_Brief_. With "python" as the search word, show every line of the material that has it.
── Records supplied ──
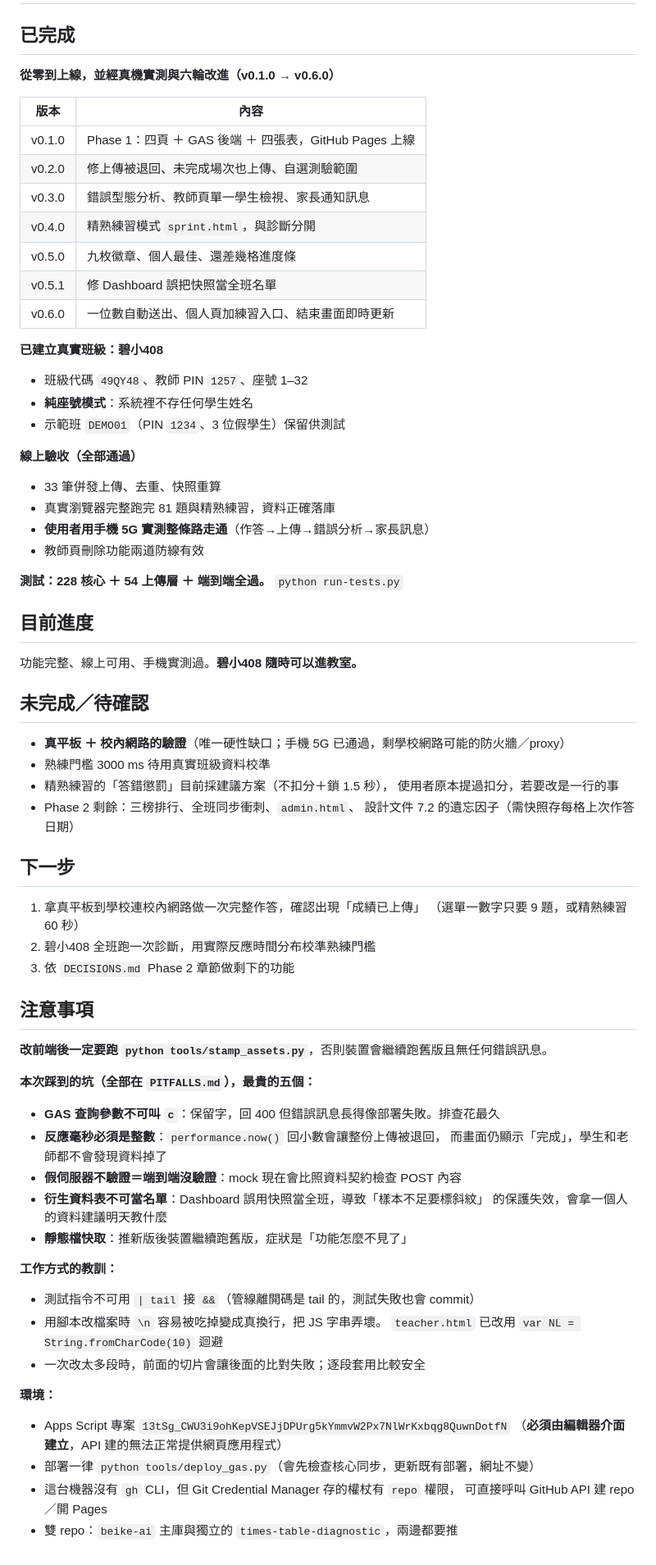
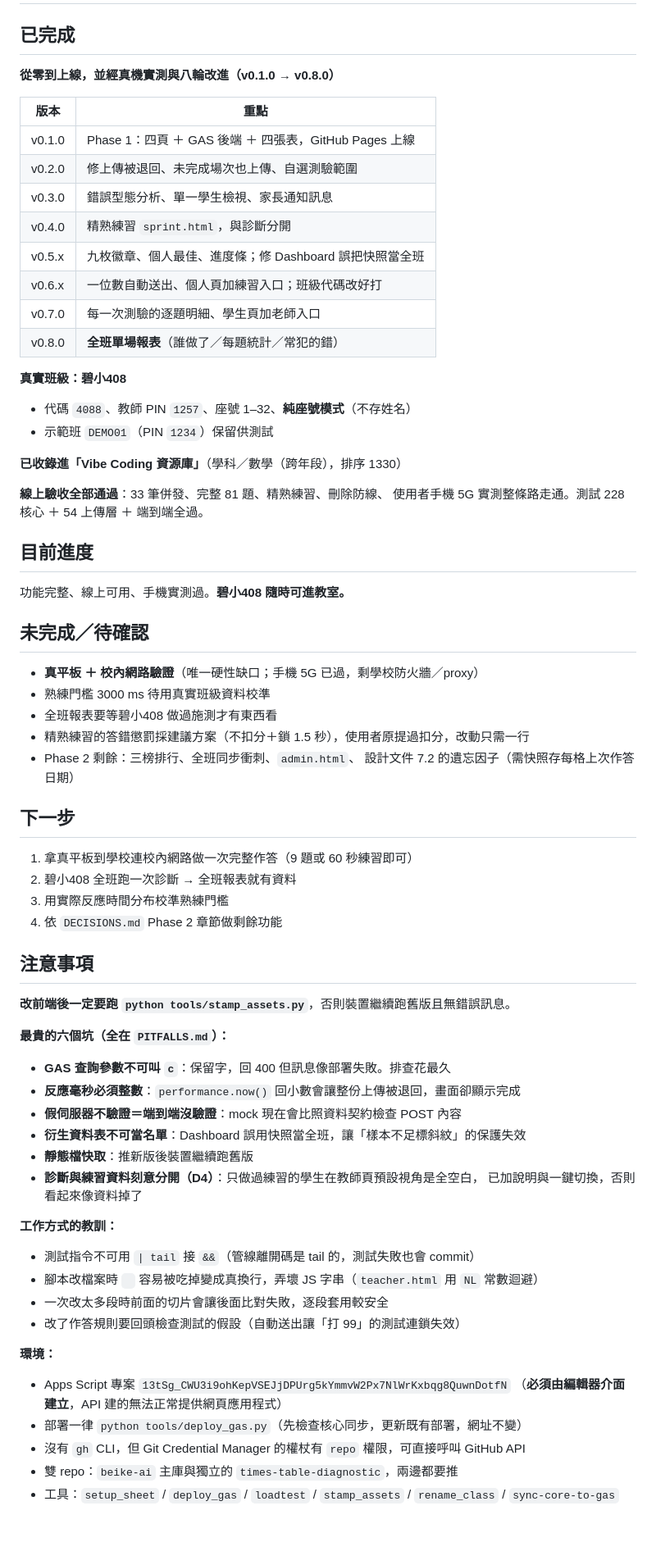
Before and after one commit to wukolo1206/times-table-diagnostic, a Markdown page: handoff.md, the part around one of its changes. Shown at 82% size. Drawn GitHub-style; blank space fills up the shorter version.

Commit message:
docs: 交接文件 v0.8.0
Co-Authored-By: Claude Opus 5 <noreply@anthropic.com>

```diff
--- a/handoff.md
+++ b/handoff.md
@@ -2,79 +2,76 @@
 
 ## 已完成
 
-**從零到上線，並經真機實測與六輪改進（v0.1.0 → v0.6.0）**
+**從零到上線，並經真機實測與八輪改進（v0.1.0 → v0.8.0）**
 
-| 版本 | 內容 |
+| 版本 | 重點 |
 |---|---|
 | v0.1.0 | Phase 1：四頁 ＋ GAS 後端 ＋ 四張表，GitHub Pages 上線 |
 | v0.2.0 | 修上傳被退回、未完成場次也上傳、自選測驗範圍 |
-| v0.3.0 | 錯誤型態分析、教師頁單一學生檢視、家長通知訊息 |
-| v0.4.0 | 精熟練習模式 `sprint.html`，與診斷分開 |
-| v0.5.0 | 九枚徽章、個人最佳、還差幾格進度條 |
-| v0.5.1 | 修 Dashboard 誤把快照當全班名單 |
-| v0.6.0 | 一位數自動送出、個人頁加練習入口、結束畫面即時更新 |
+| v0.3.0 | 錯誤型態分析、單一學生檢視、家長通知訊息 |
+| v0.4.0 | 精熟練習 `sprint.html`，與診斷分開 |
+| v0.5.x | 九枚徽章、個人最佳、進度條；修 Dashboard 誤把快照當全班 |
+| v0.6.x | 一位數自動送出、個人頁加練習入口；班級代碼改好打 |
+| v0.7.0 | 每一次測驗的逐題明細、學生頁加老師入口 |
+| v0.8.0 | **全班單場報表**（誰做了／每題統計／常犯的錯） |
 
-**已建立真實班級：碧小408**
+**真實班級：碧小408**
 
-- 班級代碼 `49QY48`、教師 PIN `1257`、座號 1–32
-- **純座號模式**：系統裡不存任何學生姓名
-- 示範班 `DEMO01`（PIN `1234`、3 位假學生）保留供測試
+- 代碼 `4088`、教師 PIN `1257`、座號 1–32、**純座號模式**（不存姓名）
+- 示範班 `DEMO01`（PIN `1234`）保留供測試
 
-**線上驗收（全部通過）**
+**已收錄進「Vibe Coding 資源庫」**（學科／數學（跨年段），排序 1330）
 
-- 33 筆併發上傳、去重、快照重算
-- 真實瀏覽器完整跑完 81 題與精熟練習，資料正確落庫
-- **使用者用手機 5G 實測整條路走通**（作答→上傳→錯誤分析→家長訊息）
-- 教師頁刪除功能兩道防線有效
-
-**測試：228 核心 ＋ 54 上傳層 ＋ 端到端全過。** `python run-tests.py`
+**線上驗收全部通過**：33 筆併發、完整 81 題、精熟練習、刪除防線、
+使用者手機 5G 實測整條路走通。測試 228 核心 ＋ 54 上傳層 ＋ 端到端全過。
 
 ## 目前進度
 
-功能完整、線上可用、手機實測過。**碧小408 隨時可以進教室。**
+功能完整、線上可用、手機實測過。**碧小408 隨時可進教室。**
 
 ## 未完成／待確認
 
-- **真平板 ＋ 校內網路的驗證**（唯一硬性缺口；手機 5G 已通過，剩學校網路可能的防火牆／proxy）
+- **真平板 ＋ 校內網路驗證**（唯一硬性缺口；手機 5G 已過，剩學校防火牆／proxy）
 - 熟練門檻 3000 ms 待用真實班級資料校準
-- 精熟練習的「答錯懲罰」目前採建議方案（不扣分＋鎖 1.5 秒），
-  使用者原本提過扣分，若要改是一行的事
+- 全班報表要等碧小408 做過施測才有東西看
+- 精熟練習的答錯懲罰採建議方案（不扣分＋鎖 1.5 秒），使用者原提過扣分，改動只需一行
 - Phase 2 剩餘：三榜排行、全班同步衝刺、`admin.html`、
   設計文件 7.2 的遺忘因子（需快照存每格上次作答日期）
 
 ## 下一步
 
-1. 拿真平板到學校連校內網路做一次完整作答，確認出現「成績已上傳」
-   （選單一數字只要 9 題，或精熟練習 60 秒）
-2. 碧小408 全班跑一次診斷，用實際反應時間分布校準熟練門檻
-3. 依 `DECISIONS.md` Phase 2 章節做剩下的功能
+1. 拿真平板到學校連校內網路做一次完整作答（9 題或 60 秒練習即可）
+2. 碧小408 全班跑一次診斷 → 全班報表就有資料
+3. 用實際反應時間分布校準熟練門檻
+4. 依 `DECISIONS.md` Phase 2 章節做剩餘功能
 
 ## 注意事項
 
-**改前端後一定要跑 `python tools/stamp_assets.py`**，否則裝置會繼續跑舊版且無任何錯誤訊息。
+**改前端後一定要跑 `python tools/stamp_assets.py`**，否則裝置繼續跑舊版且無錯誤訊息。
 
-**本次踩到的坑（全部在 `PITFALLS.md`），最貴的五個：**
+**最貴的六個坑（全在 `PITFALLS.md`）：**
 
-- **GAS 查詢參數不可叫 `c`**：保留字，回 400 但錯誤訊息長得像部署失敗。排查花最久
-- **反應毫秒必須是整數**：`performance.now()` 回小數會讓整份上傳被退回，
-  而畫面仍顯示「完成」，學生和老師都不會發現資料掉了
+- **GAS 查詢參數不可叫 `c`**：保留字，回 400 但訊息像部署失敗。排查花最久
+- **反應毫秒必須整數**：`performance.now()` 回小數會讓整份上傳被退回，畫面卻顯示完成
 - **假伺服器不驗證＝端到端沒驗證**：mock 現在會比照資料契約檢查 POST 內容
-- **衍生資料表不可當名單**：Dashboard 誤用快照當全班，導致「樣本不足要標斜紋」
-  的保護失效，會拿一個人的資料建議明天教什麼
-- **靜態檔快取**：推新版後裝置繼續跑舊版，症狀是「功能怎麼不見了」
+- **衍生資料表不可當名單**：Dashboard 誤用快照當全班，讓「樣本不足標斜紋」的保護失效
+- **靜態檔快取**：推新版後裝置繼續跑舊版
+- **診斷與練習資料刻意分開（D4）**：只做過練習的學生在教師頁預設視角是全空白，
+  已加說明與一鍵切換，否則看起來像資料掉了
 
 **工作方式的教訓：**
 
 - 測試指令不可用 `| tail` 接 `&&`（管線離開碼是 tail 的，測試失敗也會 commit）
-- 用腳本改檔案時 `\n` 容易被吃掉變成真換行，把 JS 字串弄壞。
-  `teacher.html` 已改用 `var NL = String.fromCharCode(10)` 迴避
-- 一次改太多段時，前面的切片會讓後面的比對失敗；逐段套用比較安全
+- 腳本改檔案時 `
+` 容易被吃掉變成真換行，弄壞 JS 字串（`teacher.html` 用 `NL` 常數迴避）
+- 一次改太多段時前面的切片會讓後面比對失敗，逐段套用較安全
+- 改了作答規則要回頭檢查測試的假設（自動送出讓「打 99」的測試連鎖失效）
 
 **環境：**
 
 - Apps Script 專案 `13tSg_CWU3i9ohKepVSEJjDPUrg5kYmmvW2Px7NlWrKxbqg8QuwnDotfN`
   （**必須由編輯器介面建立**，API 建的無法正常提供網頁應用程式）
-- 部署一律 `python tools/deploy_gas.py`（會先檢查核心同步，更新既有部署，網址不變）
-- 這台機器沒有 `gh` CLI，但 Git Credential Manager 存的權杖有 `repo` 權限，
-  可直接呼叫 GitHub API 建 repo／開 Pages
+- 部署一律 `python tools/deploy_gas.py`（先檢查核心同步，更新既有部署，網址不變）
+- 沒有 `gh` CLI，但 Git Credential Manager 的權杖有 `repo` 權限，可直接呼叫 GitHub API
 - 雙 repo：`beike-ai` 主庫與獨立的 `times-table-diagnostic`，兩邊都要推
+- 工具：`setup_sheet` / `deploy_gas` / `loadtest` / `stamp_assets` / `rename_class` / `sync-core-to-gas`
```
Also changed, not shown: other parts of handoff.md (+1 -1 lines), AGENTS.md (+2 -1 lines), CLAUDE.md (+2 -1 lines).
───
_Answer for the task_.
-**測試：228 核心 ＋ 54 上傳層 ＋ 端到端全過。** `python run-tests.py`
-**改前端後一定要跑 `python tools/stamp_assets.py`**，否則裝置會繼續跑舊版且無任何錯誤訊息。
+**改前端後一定要跑 `python tools/stamp_assets.py`**，否則裝置繼續跑舊版且無錯誤訊息。
-- 部署一律 `python tools/deploy_gas.py`（會先檢查核心同步，更新既有部署，網址不變）
+- 部署一律 `python tools/deploy_gas.py`（先檢查核心同步，更新既有部署，網址不變）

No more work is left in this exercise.